WORK INSTRUCTIONS:
For each line in the data below that has the word "free", copy that line.

*** PROVIDED INFORMATION Section Begins ***

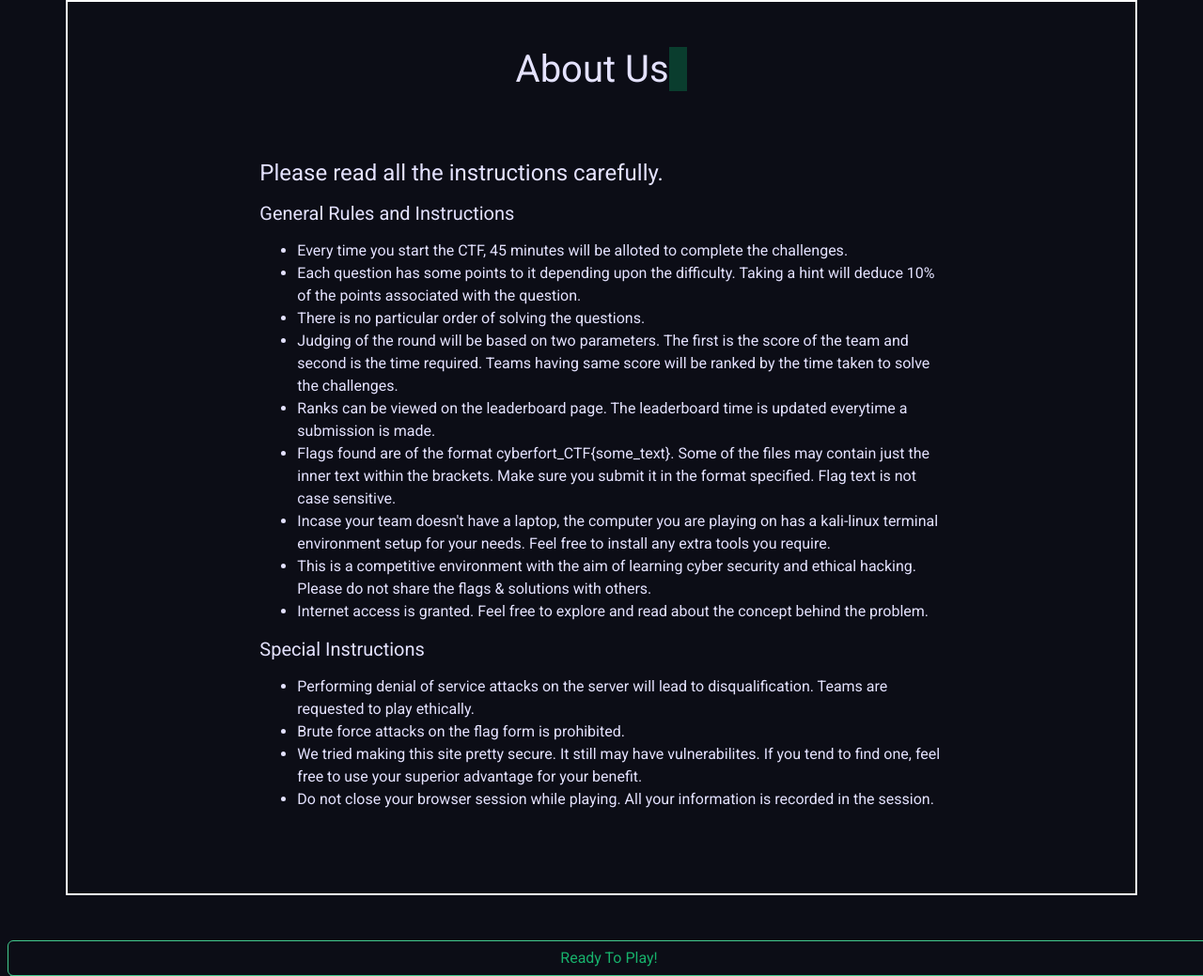
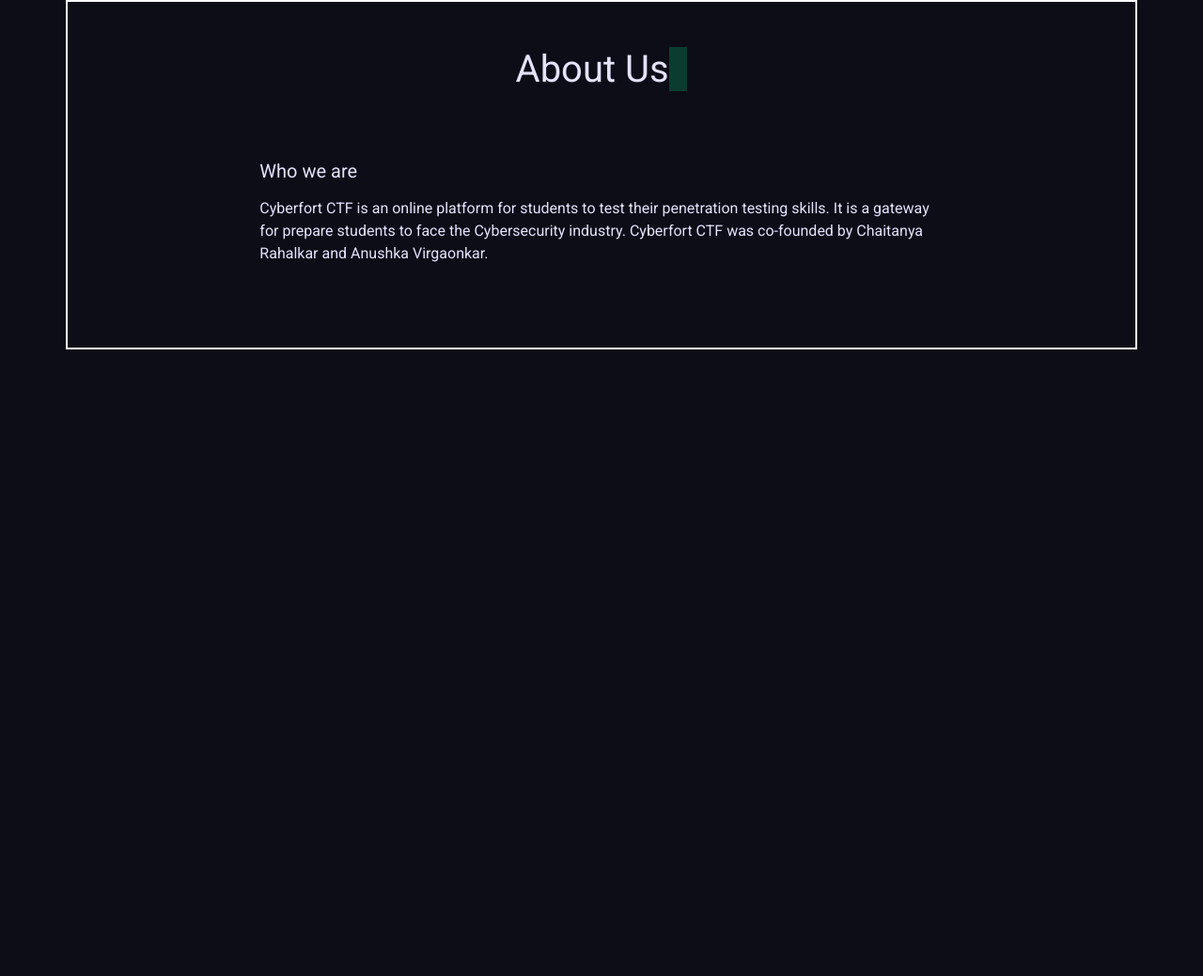
Before and after one commit to chaitanyarahalkar/Cyberfort-CTF-Website, a Django app: page /about/ in a window 1280 px wide. Shown: the part 72-1111 px from the top of the page at 94% size. After the commit the page ends 444 px from the top, so only its background shows below. Run offline with Django 3.2, Linux system fonts and the light colour scheme; some libraries are stand-ins or nearby versions; some web fonts are replaced.

Commit message:
Update about page

```diff
--- a/app/templates/app/about.html
+++ b/app/templates/app/about.html
@@ -44,34 +44,18 @@
   <h1 class="mb-5" style="text-align: center;">About Us<span class="vim-caret">͏͏&nbsp;&nbsp;</span></h1>
   <div class="row py-4">
     <div class="col-md-8 order-md-2">
-      <h4 class="mb-3">Please read all the instructions carefully.</h4>
-      <h5 class="mb-3">General Rules and Instructions</h5>
 
-      <ul>
-          <li>Every time you start the CTF, 45 minutes will be alloted to complete the challenges.</li>
-          <li>Each question has some points to it depending upon the difficulty. Taking a hint will deduce 10% of the points associated with the question. </li>
-          <li>There is no particular order of solving the questions.</li>
-          <li>Judging of the round will be based on two parameters. The first is the score of the team and second is the time required. Teams having same score will be ranked by the time taken to solve the challenges. </li>
-          <li>Ranks can be viewed on the leaderboard page. The leaderboard time is updated everytime a submission is made.</li>
-          <li>Flags found are of the format cyberfort_CTF{some_text}. Some of the files may contain just the inner text within the brackets. Make sure you submit it in the format specified. Flag text is not case sensitive.</li>
-          <li>Incase your team doesn't have a laptop, the computer you are playing on has a kali-linux terminal environment setup for your needs. Feel free to install any extra tools you require. </li>
-          <li>This is a competitive environment with the aim of learning cyber security and ethical hacking. Please do not share the flags & solutions with others.</li>
-          <li>Internet access is granted. Feel free to explore and read about the concept behind the problem. </li>
-      </ul>
-      <h5 class="mb-3">Special Instructions</h5>
-      <ul>
-          <li>Performing denial of service attacks on the server will lead to disqualification. Teams are requested to play ethically.</li>
-          <li>Brute force attacks on the flag form is prohibited.</li>
-          <li>We tried making this site pretty secure. It still may have vulnerabilites. If you tend to find one, feel free to use your superior advantage for your benefit.</li>
-          <li>Do not close your browser session while playing. All your information is recorded in the session.</li>
-      </ul>
+
+      <h5 class="mb-3">Who we are</h5>
+      <p> Cyberfort CTF is an online platform for students to test their penetration testing skills. It is a gateway for prepare students to face the Cybersecurity industry.
+        Cyberfort CTF was co-founded by Chaitanya Rahalkar and Anushka Virgaonkar.
+
     </div>
     <div class="col-md-2 order-md-1"></div>
     <div class="col-md-2 order-md-3"></div>
   </div>
 </div>
 
-    <button class="btn btn-outline-success btn-shadow btn-md btn-block" onclick="location.href='/quest';" type="submit">Ready To Play!</button>
 
     <!-- Optional JavaScript -->
     <!-- jQuery first, then Popper.js, then Bootstrap JS -->
```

*** PROVIDED INFORMATION Section Ends ***

ANSWER SECTION:
-          <li>Incase your team doesn't have a laptop, the computer you are playing on has a kali-linux terminal environment setup for your needs. Feel free to install any extra tools you require. </li>
-          <li>Internet access is granted. Feel free to explore and read about the concept behind the problem. </li>
-          <li>We tried making this site pretty secure. It still may have vulnerabilites. If you tend to find one, feel free to use your superior advantage for your benefit.</li>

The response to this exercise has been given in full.